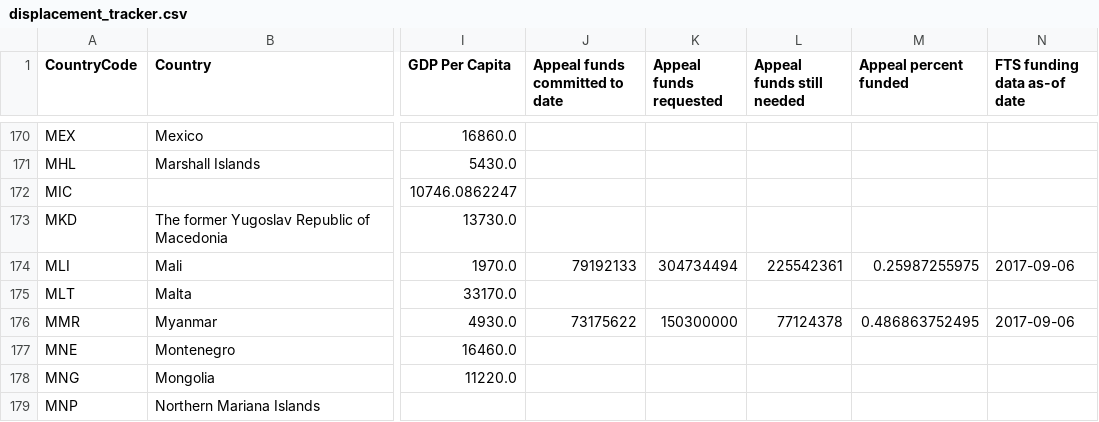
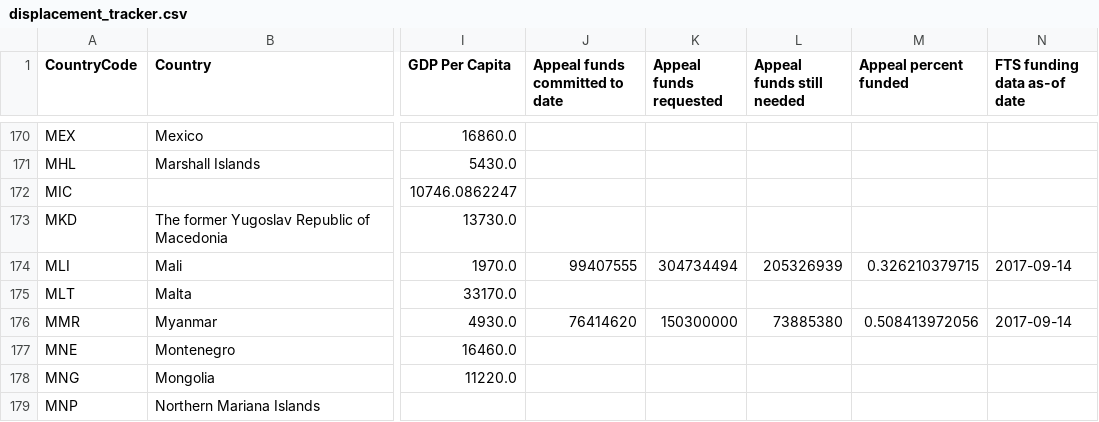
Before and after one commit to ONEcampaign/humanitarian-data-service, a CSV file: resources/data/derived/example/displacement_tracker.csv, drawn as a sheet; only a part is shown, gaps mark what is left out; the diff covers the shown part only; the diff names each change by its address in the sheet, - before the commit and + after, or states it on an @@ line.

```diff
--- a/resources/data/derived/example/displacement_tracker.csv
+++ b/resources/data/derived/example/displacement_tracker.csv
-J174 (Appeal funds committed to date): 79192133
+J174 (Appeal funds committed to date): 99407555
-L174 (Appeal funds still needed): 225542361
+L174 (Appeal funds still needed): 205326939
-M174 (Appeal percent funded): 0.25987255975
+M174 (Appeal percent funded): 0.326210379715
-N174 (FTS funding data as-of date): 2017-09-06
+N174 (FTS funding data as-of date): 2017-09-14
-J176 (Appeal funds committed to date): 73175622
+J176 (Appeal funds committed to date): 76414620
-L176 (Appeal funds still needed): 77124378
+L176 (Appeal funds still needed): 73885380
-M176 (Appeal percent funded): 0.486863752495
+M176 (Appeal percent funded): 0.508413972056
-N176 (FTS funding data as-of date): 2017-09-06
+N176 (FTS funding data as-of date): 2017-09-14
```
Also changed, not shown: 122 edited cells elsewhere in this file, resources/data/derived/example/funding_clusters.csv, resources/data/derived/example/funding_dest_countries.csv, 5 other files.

==

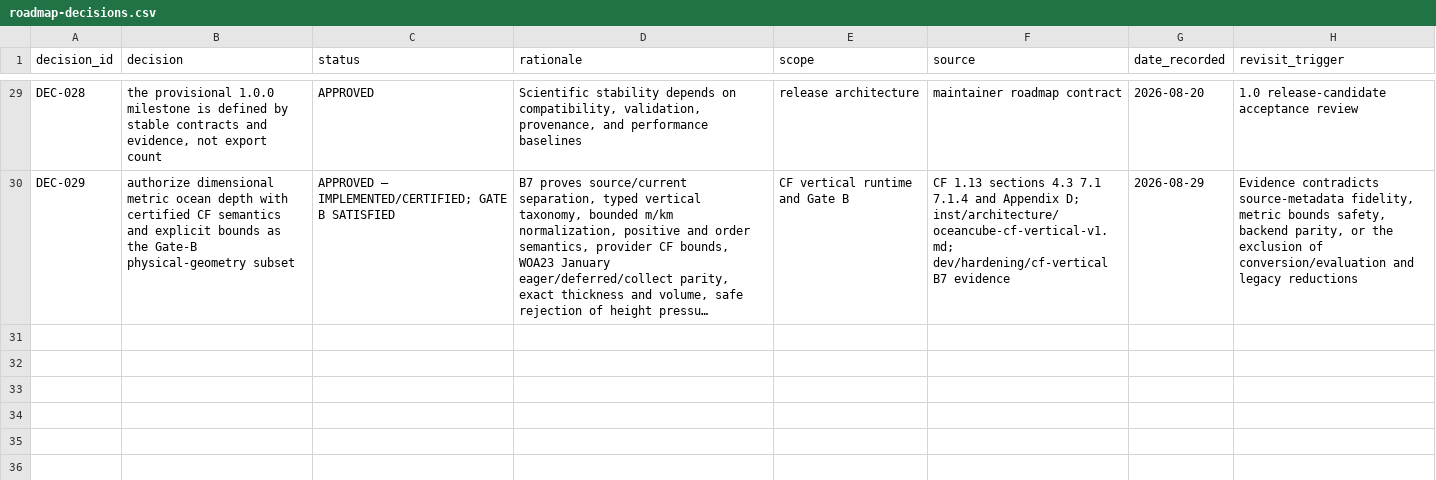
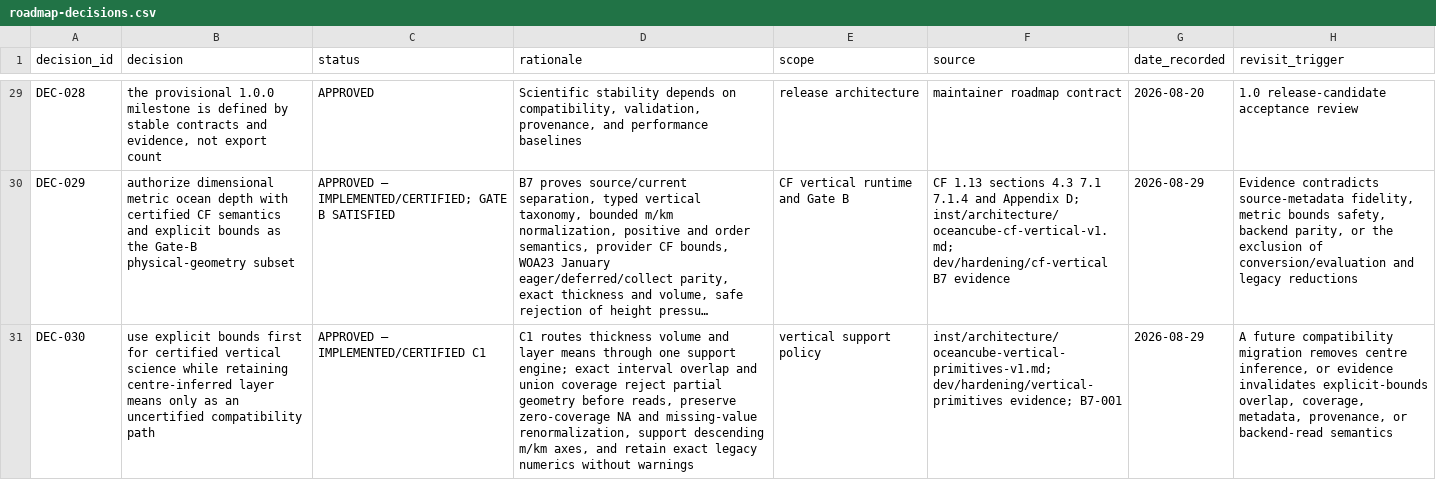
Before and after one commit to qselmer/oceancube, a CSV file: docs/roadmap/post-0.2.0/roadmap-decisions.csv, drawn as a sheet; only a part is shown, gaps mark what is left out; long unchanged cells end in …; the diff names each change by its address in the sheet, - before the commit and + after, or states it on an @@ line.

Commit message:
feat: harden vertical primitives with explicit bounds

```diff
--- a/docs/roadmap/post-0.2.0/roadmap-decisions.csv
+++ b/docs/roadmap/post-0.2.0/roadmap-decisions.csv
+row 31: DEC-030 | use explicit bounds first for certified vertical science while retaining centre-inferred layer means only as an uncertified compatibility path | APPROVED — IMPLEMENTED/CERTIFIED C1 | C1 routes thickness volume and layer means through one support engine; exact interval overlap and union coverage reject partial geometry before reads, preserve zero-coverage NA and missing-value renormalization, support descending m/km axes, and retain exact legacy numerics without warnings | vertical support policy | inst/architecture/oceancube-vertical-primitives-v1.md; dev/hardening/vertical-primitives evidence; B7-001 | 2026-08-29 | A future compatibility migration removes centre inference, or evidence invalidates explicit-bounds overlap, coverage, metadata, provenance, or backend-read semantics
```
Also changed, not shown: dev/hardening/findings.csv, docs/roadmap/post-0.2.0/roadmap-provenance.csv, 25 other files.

__About this exercise__:
Search the listing for the string "committed". Copy each line where it is found.

__Answer__:
-J174 (Appeal funds committed to date): 79192133
+J174 (Appeal funds committed to date): 99407555
-J176 (Appeal funds committed to date): 73175622
+J176 (Appeal funds committed to date): 76414620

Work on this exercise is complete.